TO DO:
Which lines of the records below contain the string "print"? Report each of them.

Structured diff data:
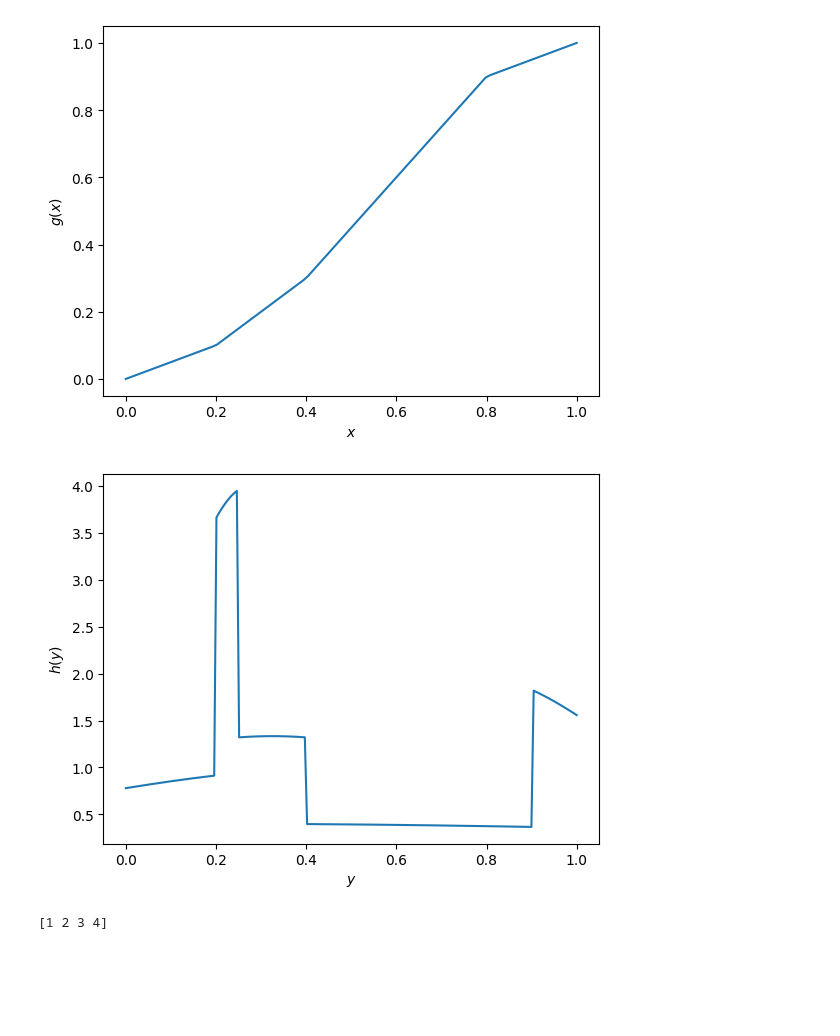
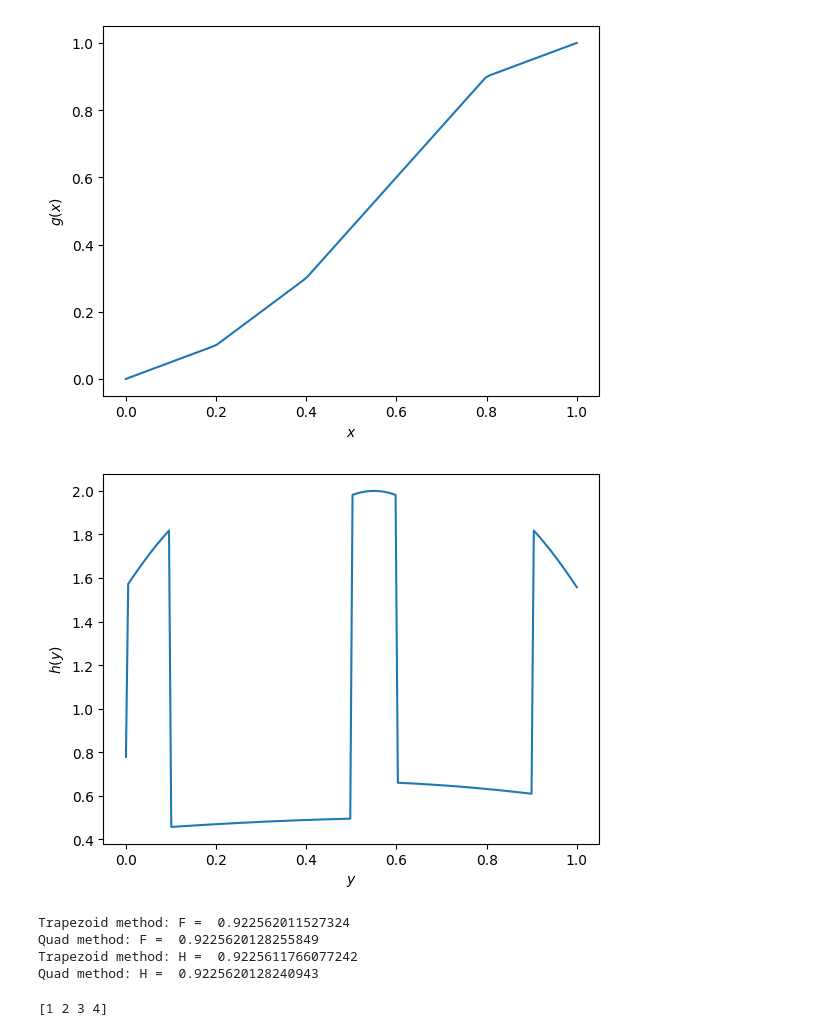
Before and after one commit to alracey/level4-project, a Jupyter notebook: 1d_piecewise_extended.ipynb, the cells around one changed output. Drawn from its saved outputs; the diff is of its cells as text; code cells hidden in the pictures; blank space fills up the shorter version.

```diff
--- a/1d_piecewise_extended.ipynb
+++ b/1d_piecewise_extended.ipynb
@@ -58,36 +59,59 @@ def transformed_f_new(y, y_params):
 
   #find the correct bin indices i for each y value
   j_values = np.minimum((np.searchsorted(ys, y) - 1), K - 1)    # Ensures indices are within the valid range [0, K-1]
 
   #compute the edges
   x_left = x_bins[j_values]
   x_right = x_bins[j_values + 1]
   y_left = ys[j_values]
   y_right = ys[j_values + 1]
 
   def g_inv_new(y):
 
     return x_left + ((x_right - x_left) / (y_right - y_left)) * (y - y_left)
 
   def jacobians(x_left, x_right, y_left, y_right):
 
     return (x_right - x_left) / (y_right - y_left)
 
   arg = g_inv_new(y)
   jac = jacobians(x_left, x_right, y_left, y_right)
 
   return f(arg) * jac
 
+
 y_test = np.linspace(0, 1, 200)
-y_test_params = np.array([0.2, 0.25, 0.4, 0.9])
-transform_test = transformed_f_new(y_test, y_test_params)
+test_params = np.array([0.1, 0.5, 0.6, 0.9])
+transform_test = transformed_f_new(y_test, test_params)
 
 plt.plot(y_test, transform_test)
 plt.xlabel("$y$")
 plt.ylabel("$h(y)$")
 plt.show()
 # %% [output]
-[figure, old version]
+[figure, new version]
+# %%
+#integration preservation checks
+
+x_int_test, y_int_test = np.linspace(0, 1, 10000), np.linspace(0, 1, 1000000)
+h_test_params = np.array([0.1, 0.4, 0.5, 0.8])
+
+f_evals_test = f(x_int_test)
+F = trapezoid(f_evals_test, x_int_test)
+print("Trapezoid method: F = ", F)
+F_q = quad(lambda x: f(x), 0, 1)
+print("Quad method: F = ", F_q[0])
+
+H_evals_test = transformed_f_new(y_int_test, h_test_params)
+H = trapezoid(H_evals_test, y_int_test)
+print("Trapezoid method: H = ", H)
+H_q = quad(lambda y: transformed_f_new(y, h_test_params), 0, 1)
+print("Quad method: H = ", H_q[0])
+# %% [output]
+Trapezoid method: F =  0.922562011527324
+Quad method: F =  0.9225620128255849
+Trapezoid method: H =  0.9225611766077242
+Quad method: H =  0.9225620128240943
 # %%
 y_bins = np.array([0.0, 0.1, 0.3, 0.6, 0.9, 1.0])
 y = np.array([0.05, 0.2, 0.4, 0.8])
```
Also changed, not shown: parts of 1 cell of this notebook.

EXERCISE OUTPUT:
+print("Trapezoid method: F = ", F)
+print("Quad method: F = ", F_q[0])
+print("Trapezoid method: H = ", H)
+print("Quad method: H = ", H_q[0])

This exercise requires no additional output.